EXERCISE GOAL
The response should consist of the data below, copied exactly, with no pictures in it.

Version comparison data
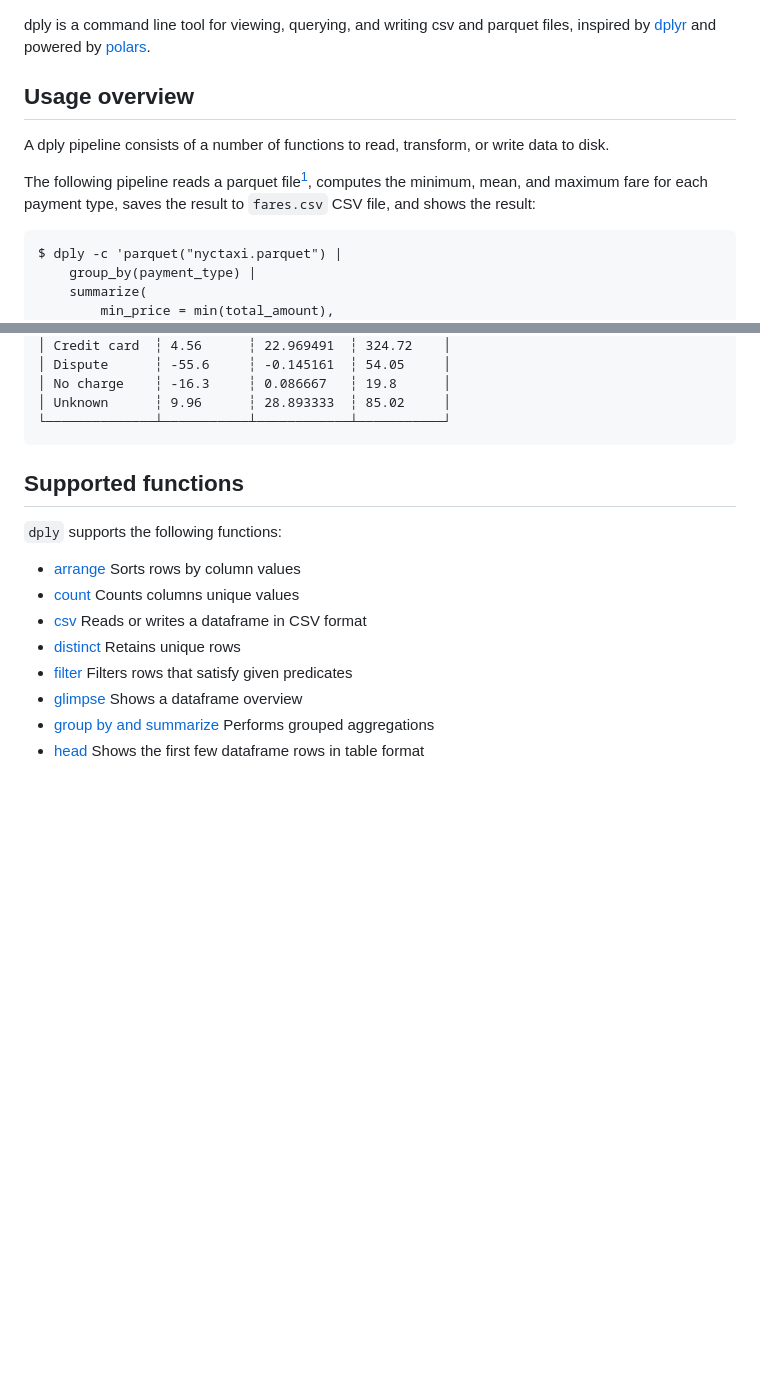
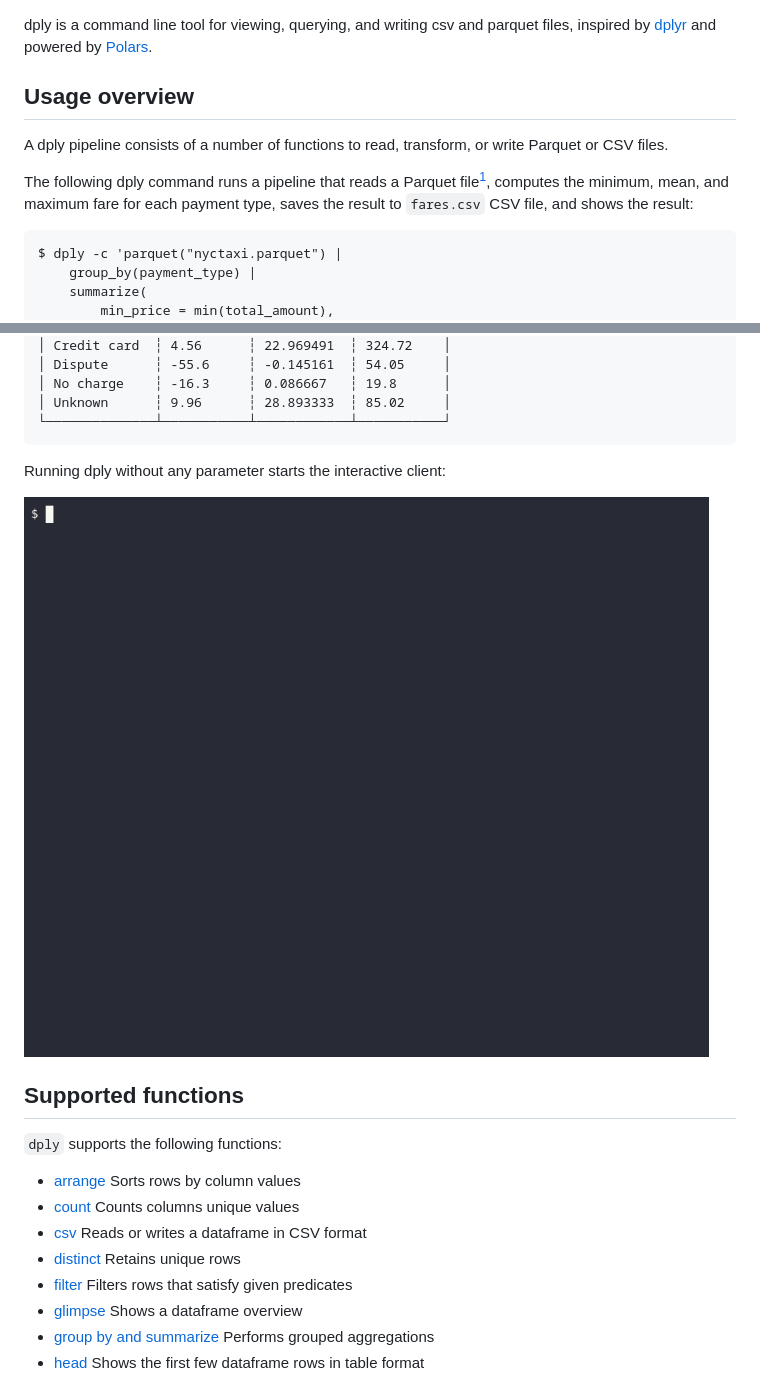
Before and after one commit to vincev/dply-rs, a Markdown page: README.md, 2 parts joined by grey strips. Drawn GitHub-style; pictures changed too: docs/demo.gif (added); blank space fills up the shorter version.

````diff
--- a/README.md
+++ b/README.md
@@ -1,15 +1,15 @@
 dply is a command line tool for viewing, querying, and writing csv and parquet
 files, inspired by [dplyr](https://dplyr.tidyverse.org/index.html) and powered by
-[polars](https://github.com/pola-rs/polars).
+[Polars](https://github.com/pola-rs/polars).
 
 ## Usage overview
 
 A dply pipeline consists of a number of functions to read, transform, or write
-data to disk.
+Parquet or CSV files.
 
-The following pipeline reads a parquet file[^1], computes the minimum, mean, and
-maximum fare for each payment type, saves the result to `fares.csv` CSV file, and
-shows the result:
+The following dply command runs a pipeline that reads a Parquet file[^1], computes
+the minimum, mean, and maximum fare for each payment type, saves the result to
+`fares.csv` CSV file, and shows the result:
 
 ```
 $ dply -c 'parquet("nyctaxi.parquet") |
@@ -35,6 +35,10 @@ shape: (5, 4)
 │ Unknown      ┆ 9.96      ┆ 28.893333  ┆ 85.02     │
 └──────────────┴───────────┴────────────┴───────────┘
 ```
+
+Running dply without any parameter starts the interactive client:
+
+<img src="./docs/demo.gif" alt="Dply demo">
 
 [^1]: The file `nyctaxi.parquet` in the [tests/data][tests-data] folder is a
 250 rows parquet file sampled from the [NYC trip record data][nyc-trips].
````
Also changed, not shown: CHANGELOG.md (+4 -0 lines), 11 other files.
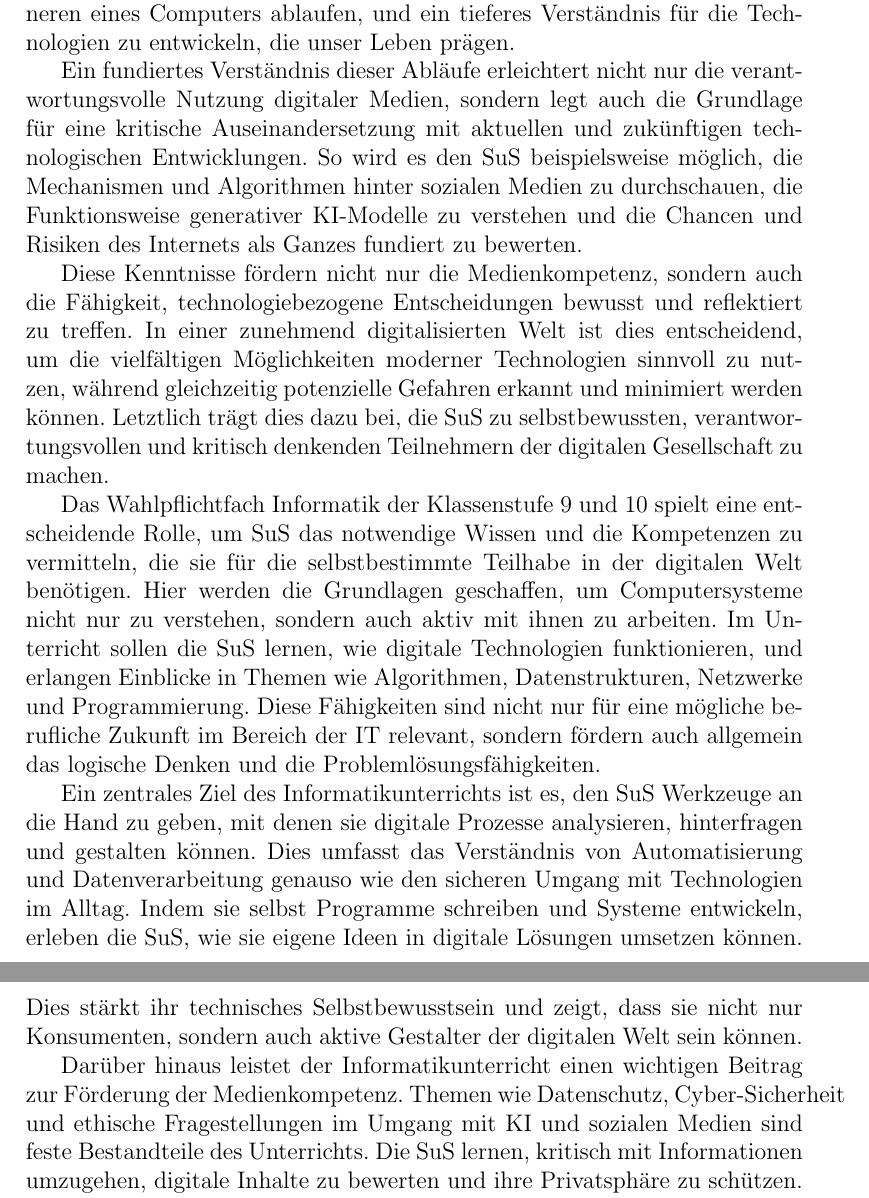
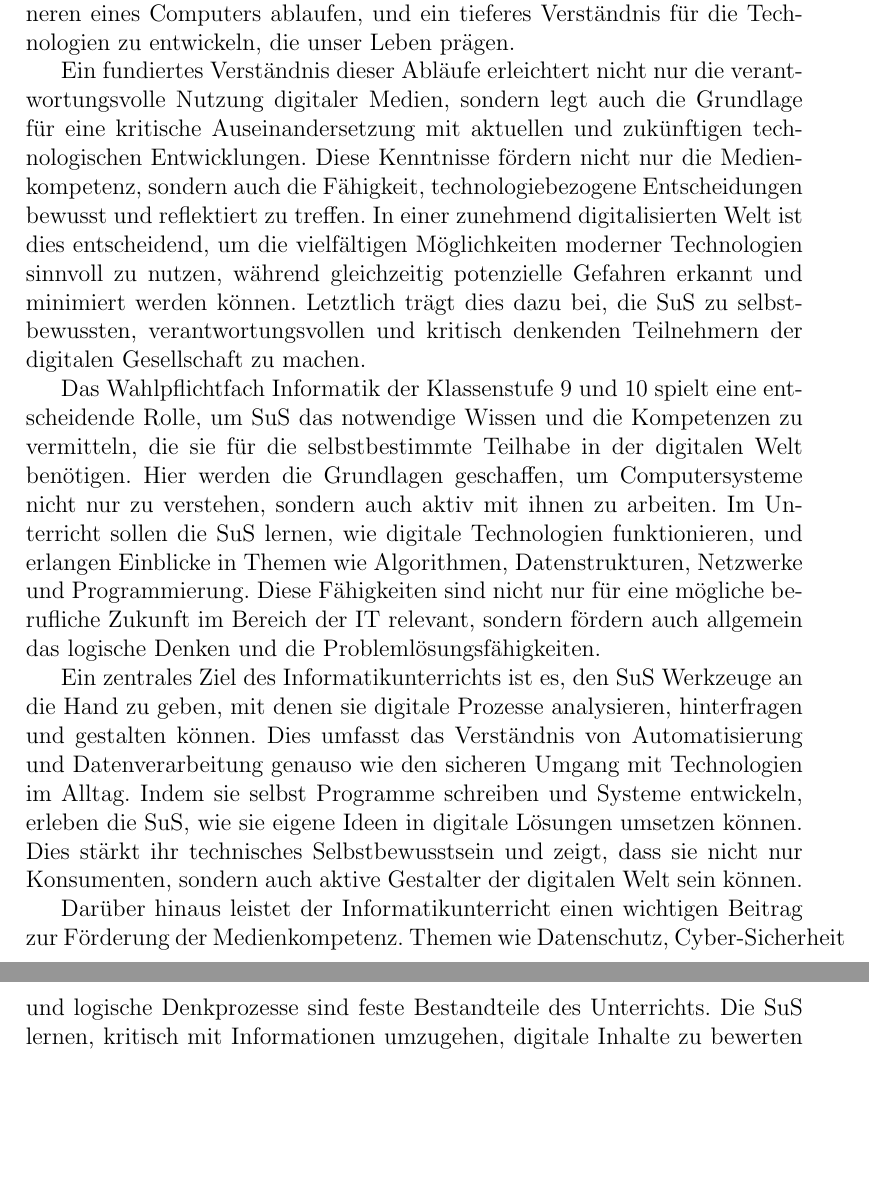
Before and after one commit to RedLion8399/Informatik_Projektarbeit_Pruefungsordnung, a LaTeX document (Antrag_auf_Pruefungsordnung_Informatik.tex): two parts of pages 3 and 4 of 15, joined at a grey line, cut so that both start at the same text, the shorter picture padded with empty space. Compiled offline with pdfLaTeX.

Commit message:
fix(): Change incorrect sentences
Fix Multiple statements containing wrong information.

```diff
--- a/Antrag_auf_Pruefungsordnung_Informatik.tex
+++ b/Antrag_auf_Pruefungsordnung_Informatik.tex
@@ -23,15 +23,13 @@
 \section{Vorwort}
 Im digitalen Informationszeitalter ist ein breites Verständnis von Computersystemen und deren Funktionsweise von zentraler Bedeutung. Die Fähigkeit, eigene Software zu entwerfen und in einer Programmiersprache umzusetzen, ist dabei eine wesentliche Kompetenz, die SuS erwerben sollten. Dieses Wissen ermöglicht es ihnen, die logischen Prozesse nachzuvollziehen, die im Inneren eines Computers ablaufen, und ein tieferes Verständnis für die Technologien zu entwickeln, die unser Leben prägen.
 
-Ein fundiertes Verständnis dieser Abläufe erleichtert nicht nur die verantwortungsvolle Nutzung digitaler Medien, sondern legt auch die Grundlage für eine kritische Auseinandersetzung mit aktuellen und zukünftigen technologischen Entwicklungen. So wird es den SuS beispielsweise möglich, die Mechanismen und Algorithmen hinter sozialen Medien zu durchschauen, die Funktionsweise generativer KI-Modelle zu verstehen und die Chancen und Risiken des Internets als Ganzes fundiert zu bewerten.
-
-Diese Kenntnisse fördern nicht nur die Medienkompetenz, sondern auch die Fähigkeit, technologiebezogene Entscheidungen bewusst und reflektiert zu treffen. In einer zunehmend digitalisierten Welt ist dies entscheidend, um die vielfältigen Möglichkeiten moderner Technologien sinnvoll zu nutzen, während gleichzeitig potenzielle Gefahren erkannt und minimiert werden können. Letztlich trägt dies dazu bei, die SuS zu selbstbewussten, verantwortungsvollen und kritisch denkenden Teilnehmern der digitalen Gesellschaft zu machen.
+Ein fundiertes Verständnis dieser Abläufe erleichtert nicht nur die verantwortungsvolle Nutzung digitaler Medien, sondern legt auch die Grundlage für eine kritische Auseinandersetzung mit aktuellen und zukünftigen technologischen Entwicklungen. Diese Kenntnisse fördern nicht nur die Medienkompetenz, sondern auch die Fähigkeit, technologiebezogene Entscheidungen bewusst und reflektiert zu treffen. In einer zunehmend digitalisierten Welt ist dies entscheidend, um die vielfältigen Möglichkeiten moderner Technologien sinnvoll zu nutzen, während gleichzeitig potenzielle Gefahren erkannt und minimiert werden können. Letztlich trägt dies dazu bei, die SuS zu selbstbewussten, verantwortungsvollen und kritisch denkenden Teilnehmern der digitalen Gesellschaft zu machen.
 
 Das Wahlpflichtfach Informatik der Klassenstufe 9 und 10 spielt eine entscheidende Rolle, um SuS das notwendige Wissen und die Kompetenzen zu vermitteln, die sie für die selbstbestimmte Teilhabe in der digitalen Welt benötigen. Hier werden die Grundlagen geschaffen, um Computersysteme nicht nur zu verstehen, sondern auch aktiv mit ihnen zu arbeiten. Im Unterricht sollen die SuS lernen, wie digitale Technologien funktionieren, und erlangen Einblicke in Themen wie Algorithmen, Datenstrukturen, Netzwerke und Programmierung. Diese Fähigkeiten sind nicht nur für eine mögliche berufliche Zukunft im Bereich der IT relevant, sondern fördern auch allgemein das logische Denken und die Problemlösungsfähigkeiten.
 
 Ein zentrales Ziel des Informatikunterrichts ist es, den SuS Werkzeuge an die Hand zu geben, mit denen sie digitale Prozesse analysieren, hinterfragen und gestalten können. Dies umfasst das Verständnis von Automatisierung und Datenverarbeitung genauso wie den sicheren Umgang mit Technologien im Alltag. Indem sie selbst Programme schreiben und Systeme entwickeln, erleben die SuS, wie sie eigene Ideen in digitale Lösungen umsetzen können. Dies stärkt ihr technisches Selbstbewusstsein und zeigt, dass sie nicht nur Konsumenten, sondern auch aktive Gestalter der digitalen Welt sein können.
 
-Darüber hinaus leistet der Informatikunterricht einen wichtigen Beitrag zur Förderung der Medienkompetenz. Themen wie Datenschutz, Cyber-Sicherheit und ethische Fragestellungen im Umgang mit KI und sozialen Medien sind feste Bestandteile des Unterrichts. Die SuS lernen, kritisch mit Informationen umzugehen, digitale Inhalte zu bewerten und ihre Privatsphäre zu schützen. Dies befähigt sie, nicht nur technische Probleme zu lösen, sondern auch gesellschaftliche Herausforderungen im Kontext der Digitalisierung zu erkennen und zu bewältigen.
+Darüber hinaus leistet der Informatikunterricht einen wichtigen Beitrag zur Förderung der Medienkompetenz. Themen wie Datenschutz, Cyber-Sicherheit und logische Denkprozesse sind feste Bestandteile des Unterrichts. Die SuS lernen, kritisch mit Informationen umzugehen, digitale Inhalte zu bewerten und ihre Privatsphäre zu schützen. Dies befähigt sie, nicht nur technische Probleme zu lösen, sondern auch gesellschaftliche Herausforderungen im Kontext der Digitalisierung zu erkennen und zu bewältigen.
 
 
 \section{Die Problematik der Unklarheit der Bewertungsrichtlinien}
```
Also changed, not shown: Antrag_auf_Pruefungsordnung_Informatik.pdf.
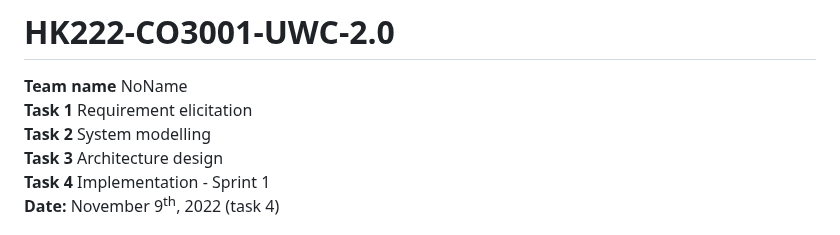
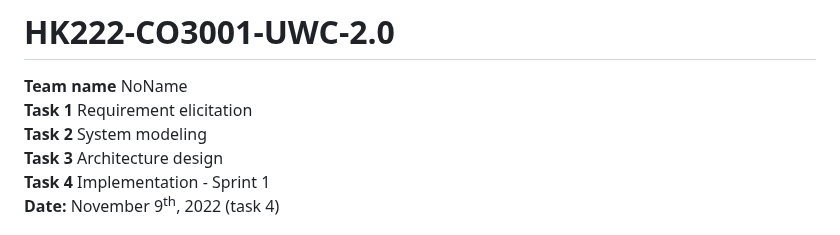
Before and after one commit to ULTIMATE-Mystery/Software-Engineering-HCMUT-Semester-222, a Markdown page: README.md, the part around the change. GitHub-like rendering.

```diff
--- a/README.md
+++ b/README.md
@@ -1,7 +1,7 @@
 # HK222-CO3001-UWC-2.0
 **Team name** NoName\
 **Task 1**  Requirement elicitation\
-**Task 2**  System modelling\
+**Task 2**  System modeling\
 **Task 3**  Architecture design\
 **Task 4**  Implementation - Sprint 1\
 **Date:** November 9<sup>th</sup>, 2022 (task 4)
```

RESPONSE TO THE EXERCISE
Before and after one commit to vincev/dply-rs, a Markdown page: README.md, 2 parts joined by grey strips. Drawn GitHub-style; pictures changed too: docs/demo.gif (added); blank space fills up the shorter version.

````diff
--- a/README.md
+++ b/README.md
@@ -1,15 +1,15 @@
 dply is a command line tool for viewing, querying, and writing csv and parquet
 files, inspired by [dplyr](https://dplyr.tidyverse.org/index.html) and powered by
-[polars](https://github.com/pola-rs/polars).
+[Polars](https://github.com/pola-rs/polars).
 
 ## Usage overview
 
 A dply pipeline consists of a number of functions to read, transform, or write
-data to disk.
+Parquet or CSV files.
 
-The following pipeline reads a parquet file[^1], computes the minimum, mean, and
-maximum fare for each payment type, saves the result to `fares.csv` CSV file, and
-shows the result:
+The following dply command runs a pipeline that reads a Parquet file[^1], computes
+the minimum, mean, and maximum fare for each payment type, saves the result to
+`fares.csv` CSV file, and shows the result:
 
 ```
 $ dply -c 'parquet("nyctaxi.parquet") |
@@ -35,6 +35,10 @@ shape: (5, 4)
 │ Unknown      ┆ 9.96      ┆ 28.893333  ┆ 85.02     │
 └──────────────┴───────────┴────────────┴───────────┘
 ```
+
+Running dply without any parameter starts the interactive client:
+
+<img src="./docs/demo.gif" alt="Dply demo">
 
 [^1]: The file `nyctaxi.parquet` in the [tests/data][tests-data] folder is a
 250 rows parquet file sampled from the [NYC trip record data][nyc-trips].
````
Also changed, not shown: CHANGELOG.md (+4 -0 lines), 11 other files.
Before and after one commit to RedLion8399/Informatik_Projektarbeit_Pruefungsordnung, a LaTeX document (Antrag_auf_Pruefungsordnung_Informatik.tex): two parts of pages 3 and 4 of 15, joined at a grey line, cut so that both start at the same text, the shorter picture padded with empty space. Compiled offline with pdfLaTeX.

Commit message:
fix(): Change incorrect sentences
Fix Multiple statements containing wrong information.

```diff
--- a/Antrag_auf_Pruefungsordnung_Informatik.tex
+++ b/Antrag_auf_Pruefungsordnung_Informatik.tex
@@ -23,15 +23,13 @@
 \section{Vorwort}
 Im digitalen Informationszeitalter ist ein breites Verständnis von Computersystemen und deren Funktionsweise von zentraler Bedeutung. Die Fähigkeit, eigene Software zu entwerfen und in einer Programmiersprache umzusetzen, ist dabei eine wesentliche Kompetenz, die SuS erwerben sollten. Dieses Wissen ermöglicht es ihnen, die logischen Prozesse nachzuvollziehen, die im Inneren eines Computers ablaufen, und ein tieferes Verständnis für die Technologien zu entwickeln, die unser Leben prägen.
 
-Ein fundiertes Verständnis dieser Abläufe erleichtert nicht nur die verantwortungsvolle Nutzung digitaler Medien, sondern legt auch die Grundlage für eine kritische Auseinandersetzung mit aktuellen und zukünftigen technologischen Entwicklungen. So wird es den SuS beispielsweise möglich, die Mechanismen und Algorithmen hinter sozialen Medien zu durchschauen, die Funktionsweise generativer KI-Modelle zu verstehen und die Chancen und Risiken des Internets als Ganzes fundiert zu bewerten.
-
-Diese Kenntnisse fördern nicht nur die Medienkompetenz, sondern auch die Fähigkeit, technologiebezogene Entscheidungen bewusst und reflektiert zu treffen. In einer zunehmend digitalisierten Welt ist dies entscheidend, um die vielfältigen Möglichkeiten moderner Technologien sinnvoll zu nutzen, während gleichzeitig potenzielle Gefahren erkannt und minimiert werden können. Letztlich trägt dies dazu bei, die SuS zu selbstbewussten, verantwortungsvollen und kritisch denkenden Teilnehmern der digitalen Gesellschaft zu machen.
+Ein fundiertes Verständnis dieser Abläufe erleichtert nicht nur die verantwortungsvolle Nutzung digitaler Medien, sondern legt auch die Grundlage für eine kritische Auseinandersetzung mit aktuellen und zukünftigen technologischen Entwicklungen. Diese Kenntnisse fördern nicht nur die Medienkompetenz, sondern auch die Fähigkeit, technologiebezogene Entscheidungen bewusst und reflektiert zu treffen. In einer zunehmend digitalisierten Welt ist dies entscheidend, um die vielfältigen Möglichkeiten moderner Technologien sinnvoll zu nutzen, während gleichzeitig potenzielle Gefahren erkannt und minimiert werden können. Letztlich trägt dies dazu bei, die SuS zu selbstbewussten, verantwortungsvollen und kritisch denkenden Teilnehmern der digitalen Gesellschaft zu machen.
 
 Das Wahlpflichtfach Informatik der Klassenstufe 9 und 10 spielt eine entscheidende Rolle, um SuS das notwendige Wissen und die Kompetenzen zu vermitteln, die sie für die selbstbestimmte Teilhabe in der digitalen Welt benötigen. Hier werden die Grundlagen geschaffen, um Computersysteme nicht nur zu verstehen, sondern auch aktiv mit ihnen zu arbeiten. Im Unterricht sollen die SuS lernen, wie digitale Technologien funktionieren, und erlangen Einblicke in Themen wie Algorithmen, Datenstrukturen, Netzwerke und Programmierung. Diese Fähigkeiten sind nicht nur für eine mögliche berufliche Zukunft im Bereich der IT relevant, sondern fördern auch allgemein das logische Denken und die Problemlösungsfähigkeiten.
 
 Ein zentrales Ziel des Informatikunterrichts ist es, den SuS Werkzeuge an die Hand zu geben, mit denen sie digitale Prozesse analysieren, hinterfragen und gestalten können. Dies umfasst das Verständnis von Automatisierung und Datenverarbeitung genauso wie den sicheren Umgang mit Technologien im Alltag. Indem sie selbst Programme schreiben und Systeme entwickeln, erleben die SuS, wie sie eigene Ideen in digitale Lösungen umsetzen können. Dies stärkt ihr technisches Selbstbewusstsein und zeigt, dass sie nicht nur Konsumenten, sondern auch aktive Gestalter der digitalen Welt sein können.
 
-Darüber hinaus leistet der Informatikunterricht einen wichtigen Beitrag zur Förderung der Medienkompetenz. Themen wie Datenschutz, Cyber-Sicherheit und ethische Fragestellungen im Umgang mit KI und sozialen Medien sind feste Bestandteile des Unterrichts. Die SuS lernen, kritisch mit Informationen umzugehen, digitale Inhalte zu bewerten und ihre Privatsphäre zu schützen. Dies befähigt sie, nicht nur technische Probleme zu lösen, sondern auch gesellschaftliche Herausforderungen im Kontext der Digitalisierung zu erkennen und zu bewältigen.
+Darüber hinaus leistet der Informatikunterricht einen wichtigen Beitrag zur Förderung der Medienkompetenz. Themen wie Datenschutz, Cyber-Sicherheit und logische Denkprozesse sind feste Bestandteile des Unterrichts. Die SuS lernen, kritisch mit Informationen umzugehen, digitale Inhalte zu bewerten und ihre Privatsphäre zu schützen. Dies befähigt sie, nicht nur technische Probleme zu lösen, sondern auch gesellschaftliche Herausforderungen im Kontext der Digitalisierung zu erkennen und zu bewältigen.
 
 
 \section{Die Problematik der Unklarheit der Bewertungsrichtlinien}
```
Also changed, not shown: Antrag_auf_Pruefungsordnung_Informatik.pdf.
Before and after one commit to ULTIMATE-Mystery/Software-Engineering-HCMUT-Semester-222, a Markdown page: README.md, the part around the change. GitHub-like rendering.

```diff
--- a/README.md
+++ b/README.md
@@ -1,7 +1,7 @@
 # HK222-CO3001-UWC-2.0
 **Team name** NoName\
 **Task 1**  Requirement elicitation\
-**Task 2**  System modelling\
+**Task 2**  System modeling\
 **Task 3**  Architecture design\
 **Task 4**  Implementation - Sprint 1\
 **Date:** November 9<sup>th</sup>, 2022 (task 4)
```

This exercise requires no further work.